Physicians are, by training and default, change leaders.
Whether employed and called to lead by a large hospital system, or self-employed in a private practice, or face-to-face with a patient in an exam room, physicians need to recognize and develop these four core competencies in order to lead successfully.
Leading change is one of the most challenging things any leader will do during their leadership career. Inertia permeates every organization when it comes to change. Objects at rest want to stay that way. Change requires energy. Change also requires leadership. If you are leading change in your organization, here are four key competencies that will help you initiate and attain the results you need.
Listening. Strong leaders must be willing, be able, and have the self-discipline to listen. Listening goes beyond the perception of the auditory inputs you experience. That’s hearing. Listening is your ability to assimilate, relate, and understand the messaging others are sending out. A leader must be able to adjust their frequency, much like the old AM radios of yesterday. You must adjust your perceptions of what you hear and change that frequency just a bit, so the signal becomes clearer.
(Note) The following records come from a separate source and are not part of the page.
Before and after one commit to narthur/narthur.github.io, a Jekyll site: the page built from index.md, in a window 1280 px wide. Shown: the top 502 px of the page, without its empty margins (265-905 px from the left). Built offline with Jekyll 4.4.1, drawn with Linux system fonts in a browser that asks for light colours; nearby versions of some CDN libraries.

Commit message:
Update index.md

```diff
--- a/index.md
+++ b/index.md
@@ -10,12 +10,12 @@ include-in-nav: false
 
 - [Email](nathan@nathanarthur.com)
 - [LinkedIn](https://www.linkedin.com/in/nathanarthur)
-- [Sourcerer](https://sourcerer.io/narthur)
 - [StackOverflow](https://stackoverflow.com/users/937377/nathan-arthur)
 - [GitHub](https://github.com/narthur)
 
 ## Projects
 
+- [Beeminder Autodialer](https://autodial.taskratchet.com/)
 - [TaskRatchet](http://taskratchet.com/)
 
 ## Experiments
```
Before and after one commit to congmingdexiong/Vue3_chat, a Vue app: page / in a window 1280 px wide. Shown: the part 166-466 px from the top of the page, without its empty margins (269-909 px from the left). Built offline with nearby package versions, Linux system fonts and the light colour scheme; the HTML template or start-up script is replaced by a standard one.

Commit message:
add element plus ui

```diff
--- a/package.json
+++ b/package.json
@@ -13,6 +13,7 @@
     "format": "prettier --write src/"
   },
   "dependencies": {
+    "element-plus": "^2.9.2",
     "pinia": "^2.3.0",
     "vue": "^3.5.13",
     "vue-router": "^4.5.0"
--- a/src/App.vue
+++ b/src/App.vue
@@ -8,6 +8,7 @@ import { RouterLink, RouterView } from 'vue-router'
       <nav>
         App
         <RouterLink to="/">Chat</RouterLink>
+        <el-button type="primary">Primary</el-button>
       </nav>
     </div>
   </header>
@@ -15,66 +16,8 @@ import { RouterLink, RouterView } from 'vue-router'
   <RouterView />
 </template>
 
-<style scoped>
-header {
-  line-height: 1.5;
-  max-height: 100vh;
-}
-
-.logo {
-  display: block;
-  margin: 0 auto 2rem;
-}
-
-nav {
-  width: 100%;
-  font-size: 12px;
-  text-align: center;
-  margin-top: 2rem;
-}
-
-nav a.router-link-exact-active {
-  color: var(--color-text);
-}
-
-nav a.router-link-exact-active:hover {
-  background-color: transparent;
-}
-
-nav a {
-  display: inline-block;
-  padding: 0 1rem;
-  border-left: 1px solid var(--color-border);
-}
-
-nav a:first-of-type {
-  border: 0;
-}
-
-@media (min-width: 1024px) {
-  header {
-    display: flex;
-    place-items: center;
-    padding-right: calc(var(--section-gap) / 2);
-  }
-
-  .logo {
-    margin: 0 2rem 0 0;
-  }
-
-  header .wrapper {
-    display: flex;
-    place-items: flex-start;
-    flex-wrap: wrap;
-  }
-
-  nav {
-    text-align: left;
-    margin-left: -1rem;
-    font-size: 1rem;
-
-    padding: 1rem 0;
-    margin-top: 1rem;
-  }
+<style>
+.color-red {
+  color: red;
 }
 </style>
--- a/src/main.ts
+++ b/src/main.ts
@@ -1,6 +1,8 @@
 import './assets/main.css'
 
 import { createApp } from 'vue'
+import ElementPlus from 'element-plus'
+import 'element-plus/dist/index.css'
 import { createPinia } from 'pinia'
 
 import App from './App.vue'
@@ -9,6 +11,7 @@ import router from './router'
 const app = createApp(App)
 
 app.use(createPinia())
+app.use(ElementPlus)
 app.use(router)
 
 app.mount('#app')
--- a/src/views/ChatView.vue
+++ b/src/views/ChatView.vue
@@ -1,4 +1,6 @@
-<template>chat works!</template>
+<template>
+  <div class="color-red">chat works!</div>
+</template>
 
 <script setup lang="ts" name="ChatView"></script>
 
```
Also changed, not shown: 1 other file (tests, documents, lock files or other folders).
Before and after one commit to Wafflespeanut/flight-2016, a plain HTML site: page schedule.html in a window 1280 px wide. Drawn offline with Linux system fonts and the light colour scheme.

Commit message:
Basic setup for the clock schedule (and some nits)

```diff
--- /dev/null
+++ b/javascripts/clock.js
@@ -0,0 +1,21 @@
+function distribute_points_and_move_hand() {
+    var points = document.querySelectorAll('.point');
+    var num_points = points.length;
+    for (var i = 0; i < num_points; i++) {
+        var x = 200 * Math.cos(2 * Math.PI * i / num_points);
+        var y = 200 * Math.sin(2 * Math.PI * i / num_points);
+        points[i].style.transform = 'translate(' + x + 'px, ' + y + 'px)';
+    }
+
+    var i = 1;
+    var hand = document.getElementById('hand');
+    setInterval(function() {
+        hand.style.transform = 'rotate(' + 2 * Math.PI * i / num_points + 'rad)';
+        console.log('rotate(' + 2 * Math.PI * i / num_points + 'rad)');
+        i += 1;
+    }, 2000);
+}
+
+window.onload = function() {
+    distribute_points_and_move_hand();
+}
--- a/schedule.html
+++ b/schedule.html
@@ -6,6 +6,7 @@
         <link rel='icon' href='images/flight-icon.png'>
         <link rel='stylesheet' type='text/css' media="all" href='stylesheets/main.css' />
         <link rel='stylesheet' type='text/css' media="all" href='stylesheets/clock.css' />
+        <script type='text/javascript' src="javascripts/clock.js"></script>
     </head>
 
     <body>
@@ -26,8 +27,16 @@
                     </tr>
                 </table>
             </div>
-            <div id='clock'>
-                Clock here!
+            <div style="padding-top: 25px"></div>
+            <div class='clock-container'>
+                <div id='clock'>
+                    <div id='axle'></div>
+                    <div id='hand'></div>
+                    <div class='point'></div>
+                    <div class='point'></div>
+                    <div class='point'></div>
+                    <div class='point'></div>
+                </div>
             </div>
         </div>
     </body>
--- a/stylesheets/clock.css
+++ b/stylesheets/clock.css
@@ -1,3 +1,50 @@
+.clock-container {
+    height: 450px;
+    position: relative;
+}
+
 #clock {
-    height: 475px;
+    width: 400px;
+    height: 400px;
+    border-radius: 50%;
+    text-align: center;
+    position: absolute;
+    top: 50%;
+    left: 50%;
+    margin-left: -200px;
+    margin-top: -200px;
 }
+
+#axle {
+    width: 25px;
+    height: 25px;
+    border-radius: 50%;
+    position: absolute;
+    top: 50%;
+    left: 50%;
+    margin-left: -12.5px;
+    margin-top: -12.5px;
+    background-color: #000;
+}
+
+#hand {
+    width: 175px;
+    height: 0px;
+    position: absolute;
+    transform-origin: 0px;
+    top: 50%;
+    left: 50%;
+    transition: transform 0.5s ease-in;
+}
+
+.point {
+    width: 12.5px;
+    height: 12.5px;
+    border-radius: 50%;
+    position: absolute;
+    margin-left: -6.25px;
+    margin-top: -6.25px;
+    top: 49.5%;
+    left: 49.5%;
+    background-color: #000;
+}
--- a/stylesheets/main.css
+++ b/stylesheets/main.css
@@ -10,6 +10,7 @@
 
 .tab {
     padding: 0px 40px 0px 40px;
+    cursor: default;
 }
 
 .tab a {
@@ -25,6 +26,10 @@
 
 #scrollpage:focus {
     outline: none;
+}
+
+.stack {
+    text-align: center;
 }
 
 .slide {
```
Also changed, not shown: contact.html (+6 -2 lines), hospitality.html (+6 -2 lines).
Once you do that, the static of the situation will drop out, and you’ll understand the concerns of those you lead.
Communication. Leaders must have strong communication skills. You must be willing to communicate your vision of the future, your objectives, and your goals. Communication takes work and effort. Some have an innate ability to communicate so that others easily understand their message. Other folks have to work at it a bit. The important lesson is that you expend the energy and thought to broadcast your message in a way that those you lead will understand it. This requires that you consider the point of view of the other party and translate your message accordingly.
Honesty. A true leader will call it like it is. They are not afraid to speak the truth. They recognize sugar-coating the message might not get the desired outcome. If something isn’t working, they are open and honest about it and are not afraid to admit when things do not go as planned. They also do not seek to assign blame. If their plan doesn’t work as they thought it would, they will accept the responsibility and craft a new plan. They do not blame poor outcomes on the efforts of those they lead. Instead, they accept the blame and change the plan.
Subordination. Subordination means they recognize they are not the vital cog in the wheel. In fact, they might not even be a crucial member of the team that actually gets the work done. They provide guidance, planning, and execution, but they know the organization’s mission and purpose are greater than themselves. They recognize the task at hand is more critical than any glory they may receive.
Take a minute and examine your leadership. Which of the four competencies do you have? Hopefully, all four. If you need help with your change leadership, visit www.davidnorrismdmba.com today.